While there are well-documented risks associated with certain inherently dangerous careers, you tend to hear less about the types of injuries and health issues that can arise when you work in an office environment. While office-related injuries are less well-publicized, they can still prove highly damaging, and they have the capacity to affect many aspects of your overall health and wellness.

As someone who works in an office, you face career-specific hazards, which may include:

Muscle strains and back issues

Even if you do not regularly lift large and heavy loads as part of your daily routine, even lighter loads, such as boxes of paper, or chairs and desks, can cause muscle and back strains if you do not lift them properly. When in doubt about the weight of a load, ask someone to help you, and rely on dollies and related methods if help is not available.

Falls and related injuries and issues

As an office employee, you are more than twice as likely to become disabled after an on-the-job fall than those who do not work within office settings. Your risk of a fall increases if the housekeeping in your office is not up to par, as boxes and other obstructions in your path can increase the chance of you taking a tumble.
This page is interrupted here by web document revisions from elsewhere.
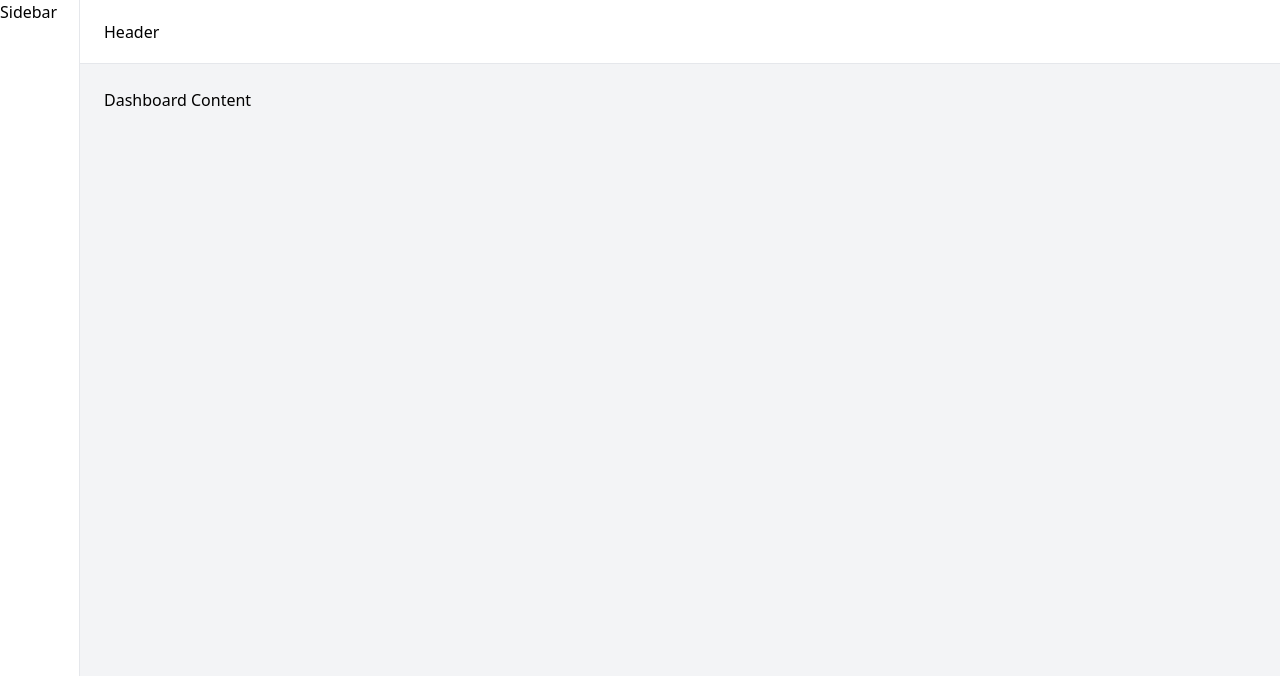
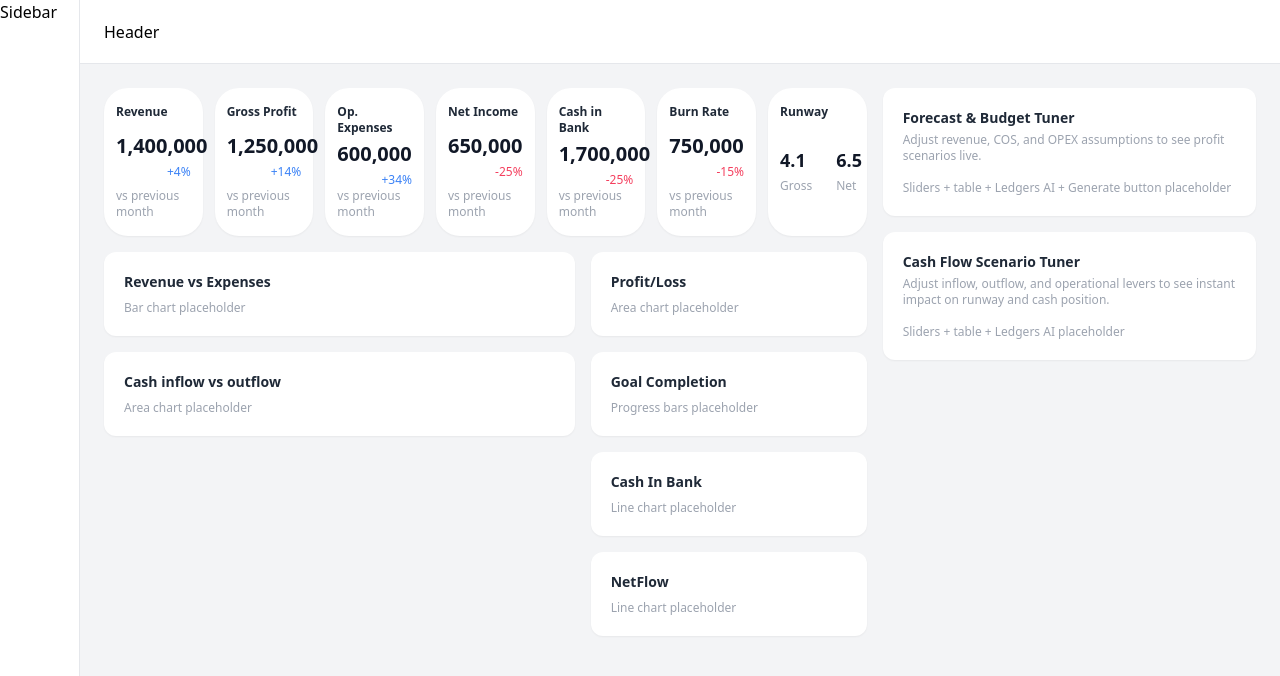
Before and after one commit to marwankamal32/ledgers-dashboard, a Vue app: page / in a window 1280 px wide. Shown: the top 676 px of the page. Built offline with nearby package versions, Linux system fonts and the light colour scheme.

Commit message:
Refactor dashboard into modular sections

```diff
--- a/src/App.vue
+++ b/src/App.vue
@@ -1,9 +1,18 @@
 <template>
   <AppLayout>
-    Dashboard Content
+    <div class="grid grid-cols-12 gap-4">
+      <KpiSection />
+      <RightTuners />
+      <LeftCharts />
+      <MiddleCharts />
+    </div>
   </AppLayout>
 </template>
 
 <script setup>
-import AppLayout from './components/layout/AppLayout.vue'
+import AppLayout from "./components/layout/AppLayout.vue";
+import KpiSection from "./components/dashboard/KpiSection.vue";
+import LeftCharts from "./components/dashboard/LeftCharts.vue";
+import MiddleCharts from "./components/dashboard/MiddleCharts.vue";
+import RightTuners from "./components/dashboard/RightTuners.vue";
 </script>
```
Loose wiring and electrical cords are also common causes of office falls, and dim lighting can exacerbate your risk.

Getting caught in between objects

As an office worker, you also run the risk of suffering an injury if you or parts of your body are stuck in between items. For example, office workers may close a drawer or door on their fingers, or they may get hair or clothes caught in paper shredders and suffer injury as a result. Paying close attention to what you are doing and avoiding multitasking, such as talking on the phone while performing job duties, can reduce your risk of an office injury.

While these are some of the most commonly cited office-related injuries, this is not an exhaustive list. Many office workers also experience hardship due to air quality issues, ergonomics and environmental hazards, among other potential culprits.